Belgian authorities were hunting eight men Tuesday who robbed an aircraft at Brussels Airport of $50 million in diamonds, CNN reported.
The heavily armed suspects arrived in two vehicles, cut a hole in a security fence and drove up to the aircraft as a Brinks transport truck on the tarmac was unloading its contents into the Swiss aircraft, which was en route from Antwerp, Belgium, to Zurich, Switzerland.
The thieves took only three minutes before speeding away. No shots were fired during the robbery.
Police found a burned-out van near the airport late Monday night, Sky News said. Authorities said the suspects had laser-sights on their weapons as they hit the aircraft, which was scheduled to depart for Zurich at 8:05 p.m. local time.
The robbers used a Mercedes van to break through the security fence and escaped in an Audi disguised as a police car with blue flashing lights.
The cache of stones were contained in 120 small parcels of uncut and polished diamonds, the Telegraph said.
"This was a very precise, almost military-organized and well-executed robbery," Jan Van der Cruysse, an airport spokesman, told CNN. "We are an airport that is, as all international airports are, subject to very strict aviation security and safety regulations.”

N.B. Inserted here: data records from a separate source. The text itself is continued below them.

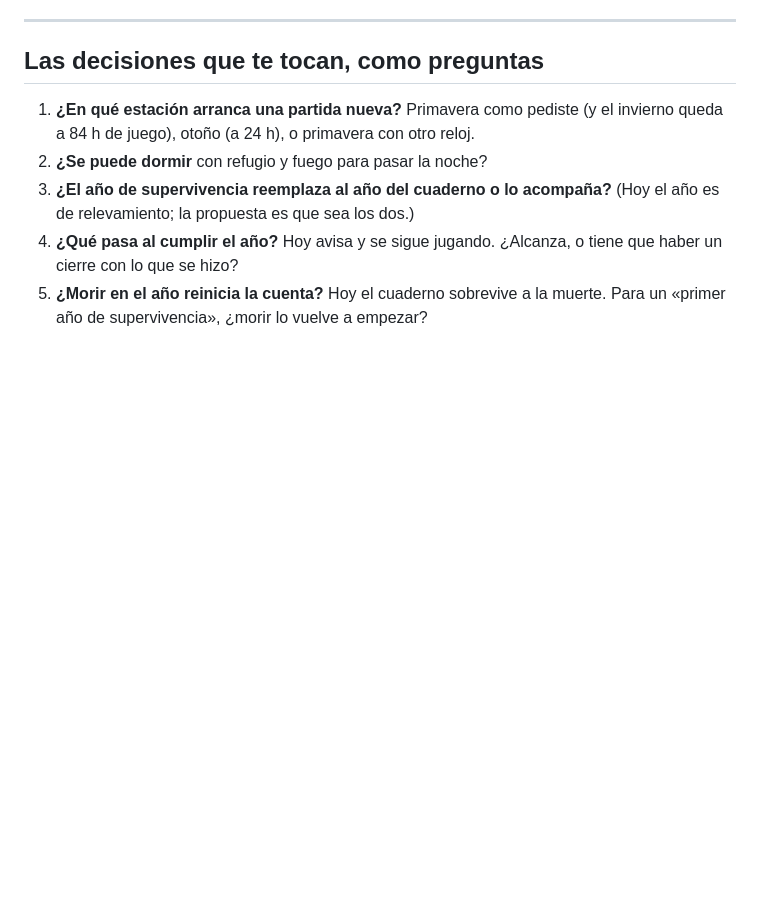
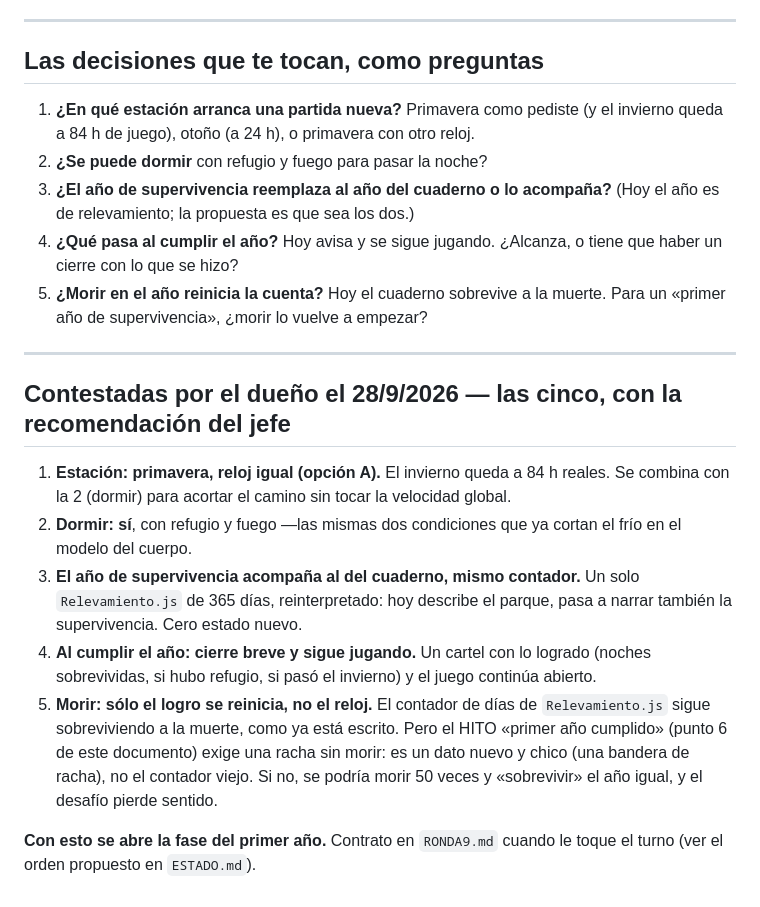
Before and after one commit to PatoPadra/Surbaring, a Markdown page: .claude/flota/r8-primer-anio.md, the part around the change. GitHub-like rendering; blank space fills up the shorter version.

```diff
--- a/.claude/flota/r8-primer-anio.md
+++ b/.claude/flota/r8-primer-anio.md
@@ -120,3 +120,26 @@ Nada de esto toca lo que hace esta ronda, y no se empezó.
    que haber un cierre con lo que se hizo?
 5. **¿Morir en el año reinicia la cuenta?** Hoy el cuaderno sobrevive a la muerte. Para
    un «primer año de supervivencia», ¿morir lo vuelve a empezar?
+
+---
+
+## Contestadas por el dueño el 28/9/2026 — las cinco, con la recomendación del jefe
+
+1. **Estación: primavera, reloj igual (opción A).** El invierno queda a 84 h reales.
+   Se combina con la 2 (dormir) para acortar el camino sin tocar la velocidad global.
+2. **Dormir: sí**, con refugio y fuego —las mismas dos condiciones que ya cortan el frío
+   en el modelo del cuerpo.
+3. **El año de supervivencia acompaña al del cuaderno, mismo contador.** Un solo
+   `Relevamiento.js` de 365 días, reinterpretado: hoy describe el parque, pasa a narrar
+   también la supervivencia. Cero estado nuevo.
+4. **Al cumplir el año: cierre breve y sigue jugando.** Un cartel con lo logrado
+   (noches sobrevividas, si hubo refugio, si pasó el invierno) y el juego continúa
+   abierto.
+5. **Morir: sólo el logro se reinicia, no el reloj.** El contador de días de
+   `Relevamiento.js` sigue sobreviviendo a la muerte, como ya está escrito. Pero el
+   HITO «primer año cumplido» (punto 6 de este documento) exige una racha sin morir:
+   es un dato nuevo y chico (una bandera de racha), no el contador viejo. Si no, se
+   podría morir 50 veces y «sobrevivir» el año igual, y el desafío pierde sentido.
+
+**Con esto se abre la fase del primer año.** Contrato en `RONDA9.md` cuando le toque
+el turno (ver el orden propuesto en `ESTADO.md`).
```
Also changed, not shown: .claude/flota/ESTADO.md (+57 -0 lines).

The Antwerp World Diamond Centre said that besides diamonds, gold and platinum were also stolen. It also said that, on average, about $200 million in jewels comes through the airport each day.
A spokeswoman for the centre said prospects for recovering the diamonds was “very small,” the Telegraph reported.

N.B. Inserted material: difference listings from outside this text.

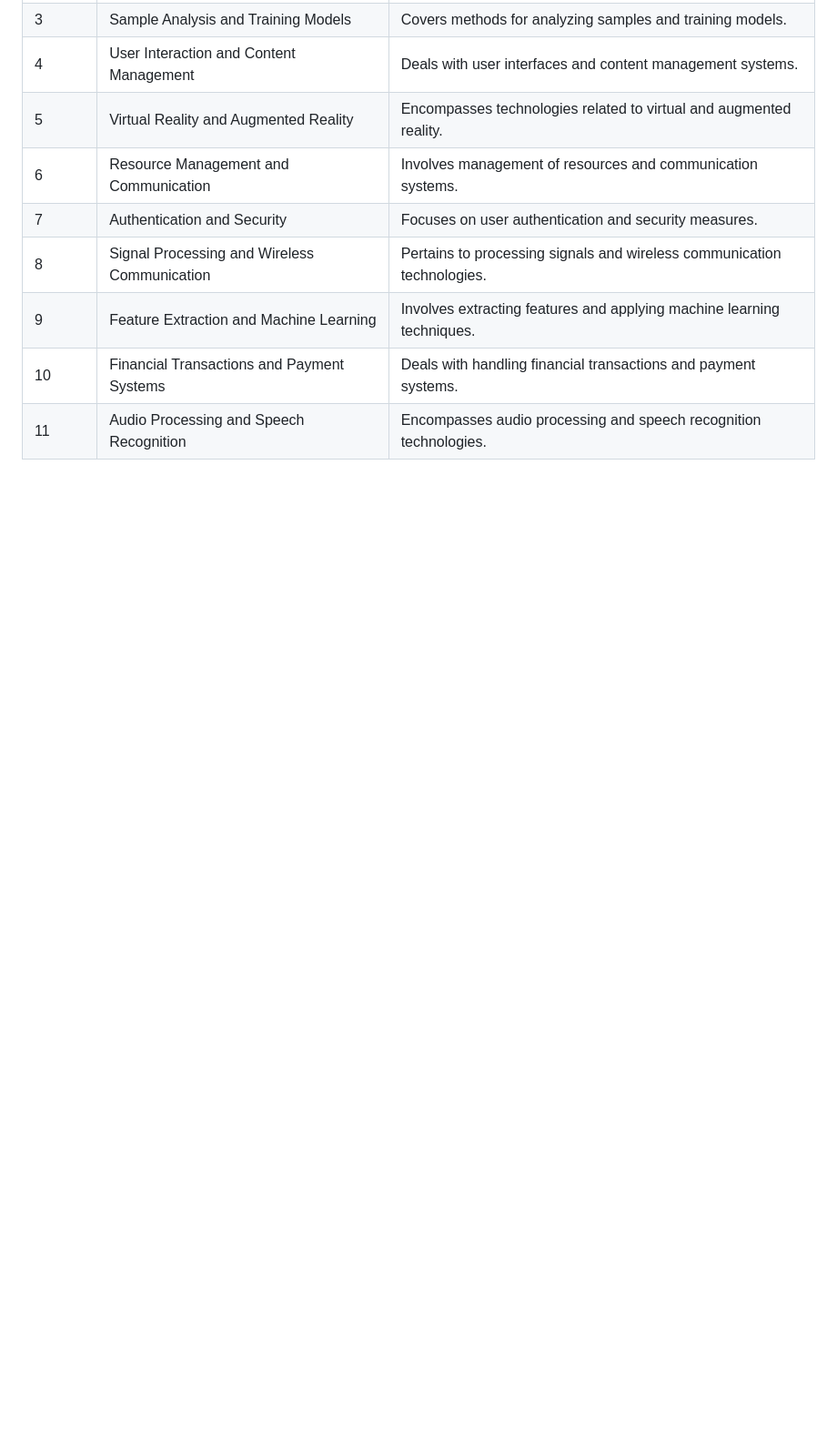
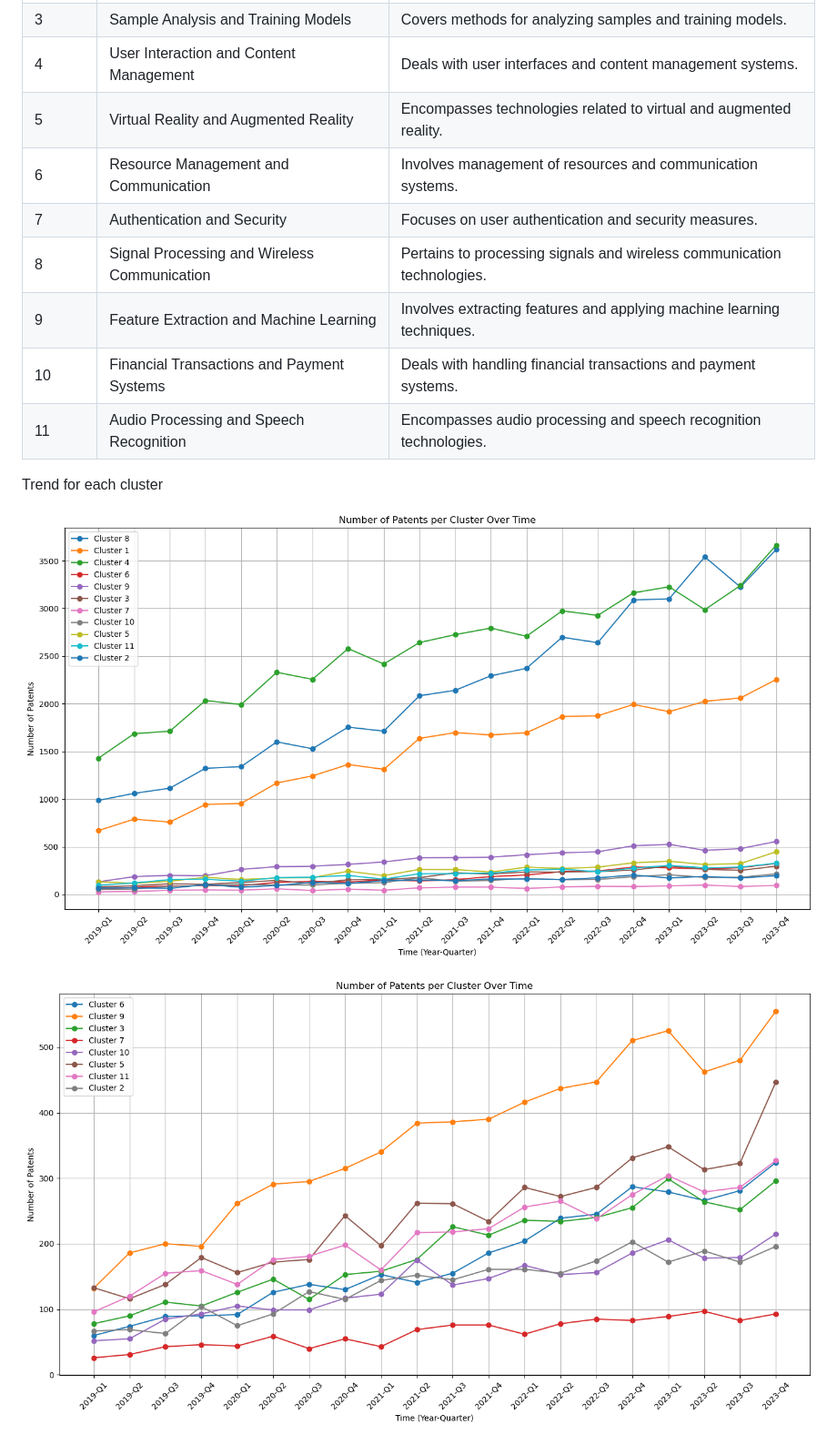
Before and after one commit to fabrice401/final-project-les-deux-mousquetaires, a Markdown page: README.md, the part around the change. Shown: that part at 91% size. Drawn GitHub-style; pictures changed too: NLP/trend1.png (added), NLP/trend2.png (added); blank space fills up the shorter version.

Commit message:
uploaded image for trend

```diff
--- a/README.md
+++ b/README.md
@@ -112,3 +112,9 @@ We analyzed each cluster by examining the top 50 keywords for each cluster. Thes
 | 9       | Feature Extraction and Machine Learning | Involves extracting features and applying machine learning techniques. |
 | 10      | Financial Transactions and Payment Systems | Deals with handling financial transactions and payment systems. |
 | 11      | Audio Processing and Speech Recognition | Encompasses audio processing and speech recognition technologies. |
+
+Trend for each cluster
+
+![](NLP/trend1.png)
+
+![](NLP/trend2.png)
```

The flight, which was operated by Helvetic Airways, was canceled.
British aviation security consultant Philip Baum told the Associated Press that the heist was troubling not because the fence was breached, but because the response did not appear to have been immediate.
"It does seem very worrying that someone can actually have the time to drive two vehicles onto the airport, effect the robbery, and drive out without being intercepted," Baum said.

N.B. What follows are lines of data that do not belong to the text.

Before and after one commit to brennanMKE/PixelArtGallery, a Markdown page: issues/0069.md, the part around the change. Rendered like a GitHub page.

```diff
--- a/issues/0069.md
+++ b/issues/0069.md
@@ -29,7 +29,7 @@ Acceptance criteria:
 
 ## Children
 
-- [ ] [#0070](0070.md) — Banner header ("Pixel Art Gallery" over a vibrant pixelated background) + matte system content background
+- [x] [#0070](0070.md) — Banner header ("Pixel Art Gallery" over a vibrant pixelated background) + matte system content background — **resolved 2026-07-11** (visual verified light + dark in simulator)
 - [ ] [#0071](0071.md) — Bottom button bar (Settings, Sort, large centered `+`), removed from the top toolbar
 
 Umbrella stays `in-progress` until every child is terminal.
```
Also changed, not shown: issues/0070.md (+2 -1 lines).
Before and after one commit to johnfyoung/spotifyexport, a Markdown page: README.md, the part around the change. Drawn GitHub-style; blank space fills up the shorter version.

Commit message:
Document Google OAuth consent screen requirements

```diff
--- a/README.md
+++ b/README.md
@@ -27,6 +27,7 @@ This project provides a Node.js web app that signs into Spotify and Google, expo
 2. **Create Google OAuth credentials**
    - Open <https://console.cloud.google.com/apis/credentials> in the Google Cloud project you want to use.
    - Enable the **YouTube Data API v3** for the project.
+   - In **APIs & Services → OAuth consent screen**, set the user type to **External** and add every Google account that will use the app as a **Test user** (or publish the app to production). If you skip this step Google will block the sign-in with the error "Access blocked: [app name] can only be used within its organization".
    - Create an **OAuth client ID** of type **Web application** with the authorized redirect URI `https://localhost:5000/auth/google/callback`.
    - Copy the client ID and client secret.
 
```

Mike Obel assigns, edits and writes stories about business, markets, finance and economics. Before coming to International Business Times, he worked on the Finance Desk of...